Over the coming weeks, the crew and scientists on board the vessel will be carrying out a range of trials to test the ship’s science equipment in both deep and shallow water around the Scottish coast. Among the tech to be tested are the vessel’s moonpool, coring equipment and the ship’s workboat Erebus, all of which are critical elements of upcoming science missions.
Erebus will be put through its paces with new equipment, including an A-frame, winch and upgraded electronics for its acoustic sensors, being tested. Scientists will use Erebus to get to places where the SDA is too large to go, such as areas of shallow water in fjords, allowing researchers to reach and survey new areas.
The final part of the trials will focus on the coring equipment. As well as the gravity and multi-corer, a piston corer, which can collect cores up to 17m long, is also being trialed. Researchers will analyze the collected cores using sensors in a purpose-built container laboratory, the Multi-Sensor Core Logger.

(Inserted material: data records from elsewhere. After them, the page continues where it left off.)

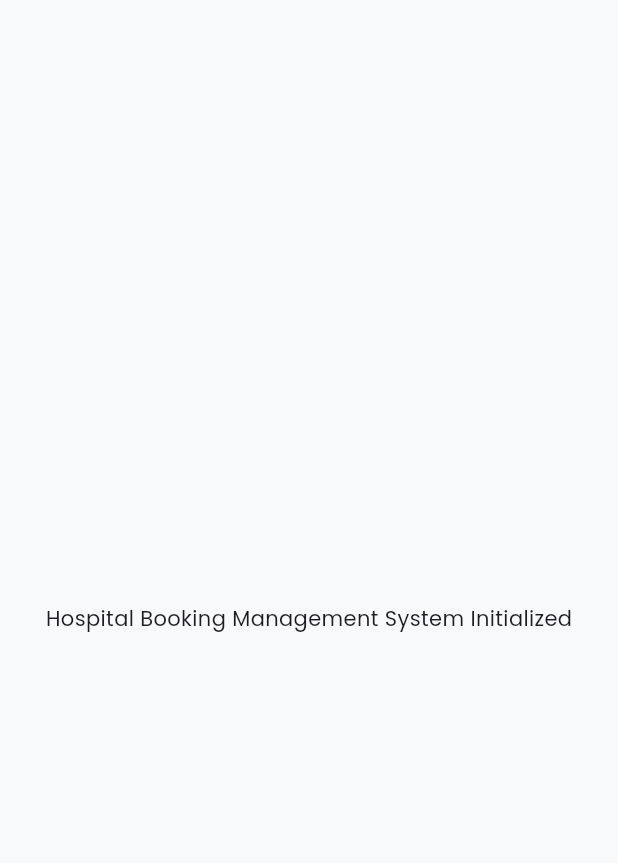
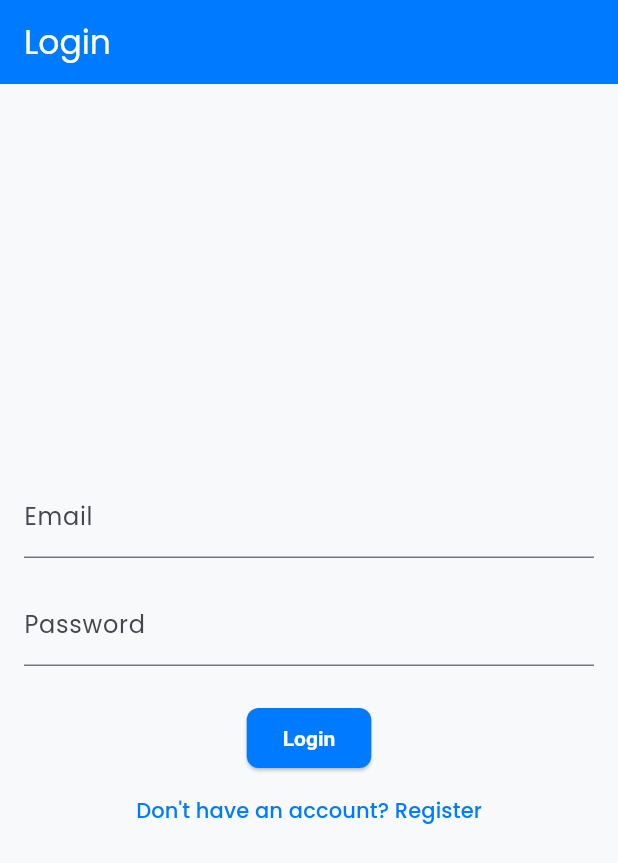
Before and after one commit to SHuzaifaAli/DemoDocApp, a Flutter app: the screen it shows after launch, on a phone screen of 412 x 824 dp. Shown: the top 863 px of the screen. Run offline on Flutter 3.47's test engine with Material 3 defaults, Android fonts, the phone set to English and light mode, and no system bars; our stand-ins replace get, get_storage, google_fonts, supabase_flutter; accounts and stored records are empty.

Commit message:
Phase 5: Authentication - Implemented full Auth flow with Clean Architecture, GetX, and Supabase

```diff
--- /dev/null
+++ b/lib/features/auth/data/repositories/auth_repository_impl.dart
@@ -0,0 +1,34 @@
+import '../../domain/entities/user_entity.dart';
+import '../../domain/repositories/auth_repository.dart';
+import '../datasources/auth_remote_datasource.dart';
+
+class AuthRepositoryImpl implements AuthRepository {
+  final AuthRemoteDataSource remoteDataSource;
+
+  AuthRepositoryImpl(this.remoteDataSource);
+
+  @override
+  Future<UserEntity> signInWithEmail(String email, String password) {
+    return remoteDataSource.signIn(email, password);
+  }
+
+  @override
+  Future<UserEntity> signUpWithEmail(String email, String password, {String? fullName, String? role}) {
+    return remoteDataSource.signUp(email, password, fullName: fullName, role: role);
+  }
+
+  @override
+  Future<void> signOut() {
+    return remoteDataSource.signOut();
+  }
+
+  @override
+  Future<UserEntity?> getCurrentUser() {
+    return remoteDataSource.getCurrentUser();
+  }
+
+  @override
+  Future<String?> getUserRole(String userId) {
+    return remoteDataSource.getUserRole(userId);
+  }
+}
--- /dev/null
+++ b/lib/features/auth/domain/entities/user_entity.dart
@@ -0,0 +1,17 @@
+class UserEntity {
+  final String id;
+  final String email;
+  final String? fullName;
+  final String? phoneNumber;
+  final String? avatarUrl;
+  final String? role;
+
+  UserEntity({
+    required this.id,
+    required this.email,
+    this.fullName,
+    this.phoneNumber,
+    this.avatarUrl,
+    this.role,
+  });
+}
--- /dev/null
+++ b/lib/features/auth/domain/repositories/auth_repository.dart
@@ -0,0 +1,9 @@
+import '../entities/user_entity.dart';
+
+abstract class AuthRepository {
+  Future<UserEntity> signInWithEmail(String email, String password);
+  Future<UserEntity> signUpWithEmail(String email, String password, {String? fullName, String? role});
+  Future<void> signOut();
+  Future<UserEntity?> getCurrentUser();
+  Future<String?> getUserRole(String userId);
+}
--- /dev/null
+++ b/lib/features/auth/domain/usecases/sign_in_usecase.dart
@@ -0,0 +1,12 @@
+import '../entities/user_entity.dart';
+import '../repositories/auth_repository.dart';
+
+class SignInUseCase {
+  final AuthRepository repository;
+
+  SignInUseCase(this.repository);
+
+  Future<UserEntity> execute(String email, String password) {
+    return repository.signInWithEmail(email, password);
+  }
+}
--- /dev/null
+++ b/lib/features/auth/presentation/controllers/auth_controller.dart
@@ -0,0 +1,46 @@
+import 'package:get/get.dart';
+import '../../domain/entities/user_entity.dart';
+import '../../domain/usecases/sign_in_usecase.dart';
+import '../../../core/constants/app_constants.dart';
+
+class AuthController extends GetxController {
+  final SignInUseCase signInUseCase;
+
+  AuthController({required this.signInUseCase});
+
+  final _isLoading = false.obs;
+  bool get isLoading => _isLoading.value;
+
+  final _user = Rxn<UserEntity>();
+  UserEntity? get user => _user.value;
+
+  Future<void> login(String email, String password) async {
+    try {
+      _isLoading.value = true;
+      final userEntity = await signInUseCase.execute(email, password);
+      _user.value = userEntity;
+      _navigateBasedOnRole(userEntity.role);
+    } catch (e) {
+      Get.snackbar('Error', e.toString());
+    } finally {
+      _isLoading.value = false;
+    }
+  }
+
+  void _navigateBasedOnRole(String? role) {
+    switch (role) {
+      case AppConstants.rolePatient:
+        Get.offAllNamed('/patient-dashboard');
+        break;
+      case AppConstants.roleDoctor:
+        Get.offAllNamed('/doctor-dashboard');
+        break;
+      case AppConstants.roleHospitalAdmin:
+      case AppConstants.roleSuperAdmin:
+        Get.offAllNamed('/admin-dashboard');
+        break;
+      default:
+        Get.offAllNamed('/');
+    }
+  }
+}
--- /dev/null
+++ b/lib/features/auth/presentation/screens/login_screen.dart
@@ -0,0 +1,49 @@
+import 'package:flutter/material.dart';
+import 'package:get/get.dart';
+import '../controllers/auth_controller.dart';
+
+class LoginScreen extends GetView<AuthController> {
+  LoginScreen({super.key});
+
+  final emailController = TextEditingController();
+  final passwordController = TextEditingController();
+
+  @override
+  Widget build(BuildContext context) {
+    return Scaffold(
+      appBar: AppBar(title: const Text('Login')),
+      body: Padding(
+        padding: const EdgeInsets.all(16.0),
+        child: Column(
+          mainAxisAlignment: MainAxisAlignment.center,
+          children: [
+            TextField(
+              controller: emailController,
+              decoration: const InputDecoration(labelText: 'Email'),
+            ),
+            const SizedBox(height: 16),
+            TextField(
+              controller: passwordController,
+              decoration: const InputDecoration(labelText: 'Password'),
+              obscureText: true,
+            ),
+            const SizedBox(height: 24),
+            Obx(() => controller.isLoading
+                ? const CircularProgressIndicator()
+                : ElevatedButton(
+                    onPressed: () => controller.login(
+                      emailController.text.trim(),
+                      passwordController.text,
+                    ),
+                    child: const Text('Login'),
+                  )),
+            TextButton(
+              onPressed: () => Get.toNamed('/register'),
+              child: const Text('Don\'t have an account? Register'),
+            ),
+          ],
+        ),
+      ),
+    );
+  }
+}
--- a/lib/main.dart
+++ b/lib/main.dart
@@ -4,6 +4,8 @@ import 'package:get_storage/get_storage.dart';
 import 'package:supabase_flutter/supabase_flutter.dart';
 import 'core/constants/app_constants.dart';
 import 'core/theme/app_theme.dart';
+import 'features/auth/presentation/screens/login_screen.dart';
+import 'features/auth/presentation/bindings/auth_binding.dart';
 
 void main() async {
   WidgetsFlutterBinding.ensureInitialized();
@@ -27,16 +29,17 @@ class MyApp extends StatelessWidget {
       title: AppConstants.appName,
       debugShowCheckedModeBanner: false,
       theme: AppTheme.lightTheme,
-      initialRoute: '/',
+      initialRoute: '/login',
       getPages: [
         GetPage(
-          name: '/',
-          page: () => const Scaffold(
-            body: Center(
-              child: Text('Hospital Booking Management System Initialized'),
-            ),
-          ),
+          name: '/login',
+          page: () => LoginScreen(),
+          binding: AuthBinding(),
         ),
+        // Placeholders for other routes
+        GetPage(name: '/patient-dashboard', page: () => const Scaffold(body: Center(child: Text('Patient Dashboard')))),
+        GetPage(name: '/doctor-dashboard', page: () => const Scaffold(body: Center(child: Text('Doctor Dashboard')))),
+        GetPage(name: '/admin-dashboard', page: () => const Scaffold(body: Center(child: Text('Admin Dashboard')))),
       ],
     );
   }
```
Also changed, not shown: lib/features/auth/data/datasources/auth_remote_datasource.dart (added, +114 -0 lines), lib/features/auth/data/models/user_model.dart (added, +33 -0 lines), lib/features/auth/presentation/bindings/auth_binding.dart (added, +29 -0 lines).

This plug-and-play lab contains and instrument that can analyze samples on board the ship, informing the next sample site.
During these science trials, the ship is also experimenting using hydrotreated vegetable oil (HVO) for the first time, as part of British Antarctic Survey’s (BAS) efforts’ to reduce its carbon emissions.
The high-profile vessel, the U.K.’s largest commercial newbuild for over 30 years, was delivered to Natural Environment Research Council and BAS by Cammell Laird Shipbuilders in 2021. BAS undertake vital research in the polar regions, leading in polar science and polar operations, addressing issues of global importance and helping society adapt to a changing world.
After the trials are complete, the ship will head back to Babcock International Yard for a further period of routine maintenance before departing for Antarctic later in the year.
This season will see the ship conduct multiple funded science cruises. The first project, BIOPOLE, seeks to unravel one of the most important ecological processes in the ocean; the release of nutrients from melting sea ice into the water, and how this might be affected by climate change.
Published at Mon, 07 Aug 2023 17:10:24 +0000